Psychology is generally defined as the science of the behavior of individual organisms. The field offers tremendous diversity in terms of the ways in which behavior is studied. For example, physiological psychologists do work that is sometimes indistinguishable from the biological sciences, while social psychologists do work that is more closely related to that of sociologists and cultural anthropologists. Psychology is an evolving discipline that is best understood from a variety of differing perspectives. This diversity often produces stresses and conflicts within the field. One of our primary goals is to teach the student majoring in psychology how to deal with ambiguity, how to reflect on this experience, and how to ask sophisticated questions about behavior and experience.
The Online Electronic Catalog (OEC) is the university?s official compilation for all curriculum. The OEC serves as the basis for major, minor, specialization, certificate, and program requirements for the academic year. For current policy and curriculum requirements refer to the CWU online catalog at http://www.cwu.edu/~catalogs. . You may choose the catalog that is appropriate for your major requirements, based on the quarter that you were accepted into your program. Some students may be using more than one catalog to meet general education and major requirements. A student should expect to meet the specific requirements of the psychology major or minor listed in the OEC that is current at the time he or she is accepted by the department into the major or minor program. A student should expect to complete general education requirements as listed in the OEC current at the time of first enrollment at either Central or a community college in the state of Washington, provided he or she transfers directly to CWU from the community college and has not attended another four-year institution.
A 45-credit major program is available to students who are pursuing a second major or a minor in a related field. A 60-credit major program is available to students who have not declared a second major or a related minor. Both programs provide an academic program that is suitable for students planning to pursue graduate-level education.

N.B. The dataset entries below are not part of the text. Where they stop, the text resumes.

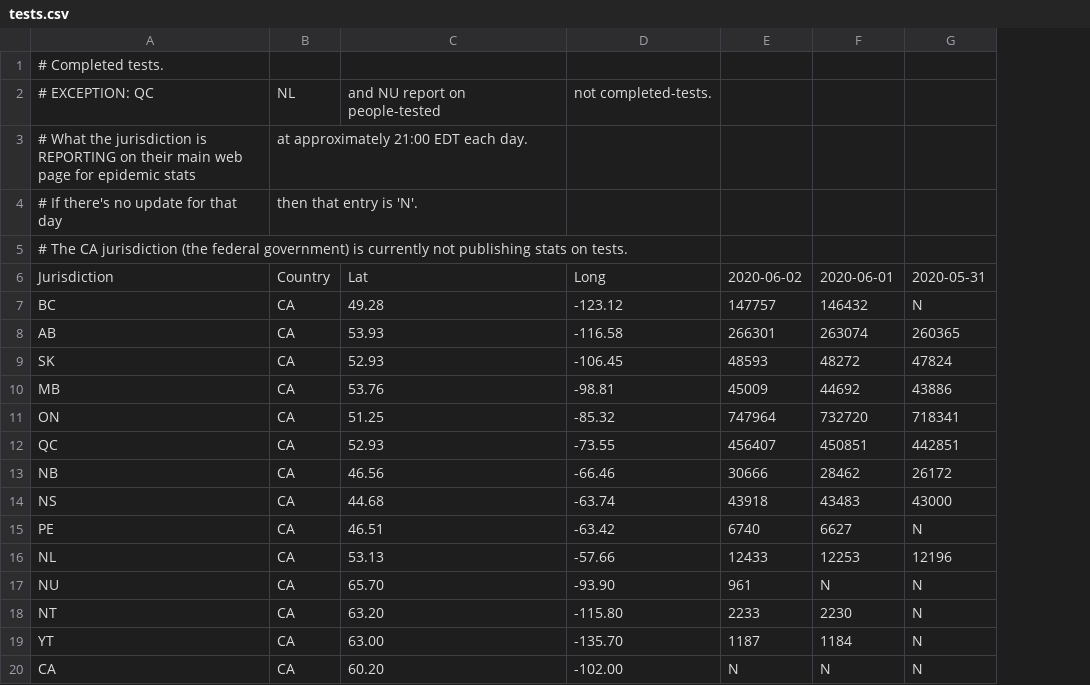
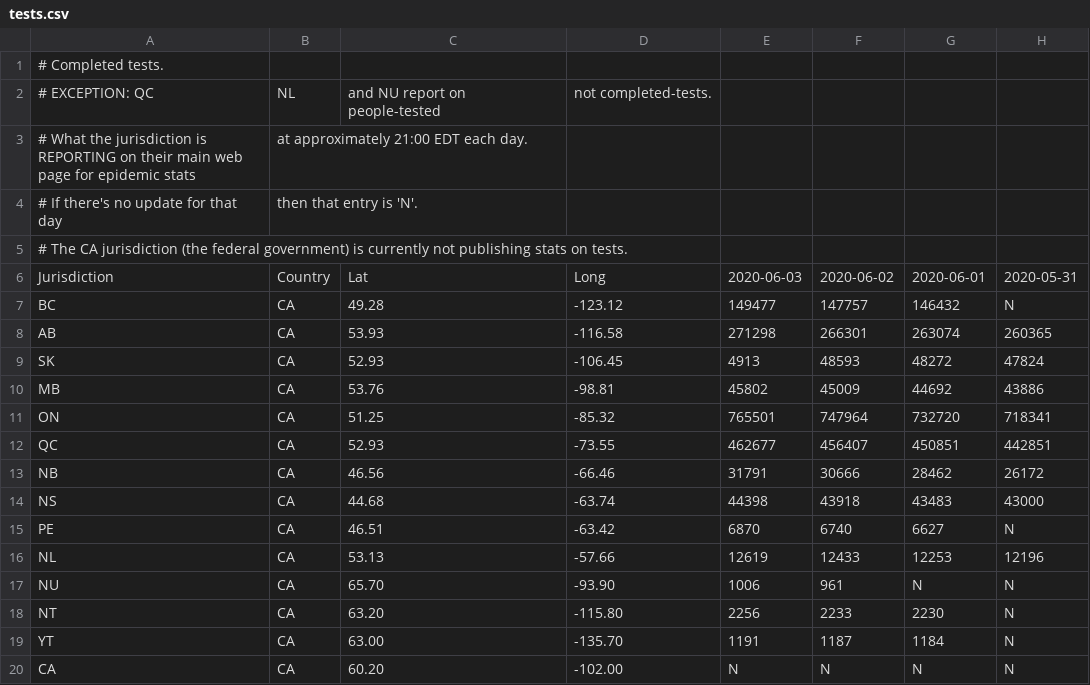
Before and after one commit to johanley/covid-19-canada, a CSV file: data/csv/tests.csv, drawn as a sheet; only a part is shown; the diff names each change by its address in the sheet, - before the commit and + after, or states it on an @@ line.

Commit message:
Data 2020-06-03

```diff
--- a/data/csv/tests.csv
+++ b/data/csv/tests.csv
+column E, rows 6-20: 2020-06-03 | 149477 | 271298 | 4913 | 45802 | 765501 | 462677 | 31791 | 44398 | 6870 | 12619 | 1006 | 2256 | 1191 | N
```
Also changed, not shown: data/csv/deaths.csv, data/csv/hosp.csv, 38 other files.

The programs differ only in the number of elective credits required to obtain the degree.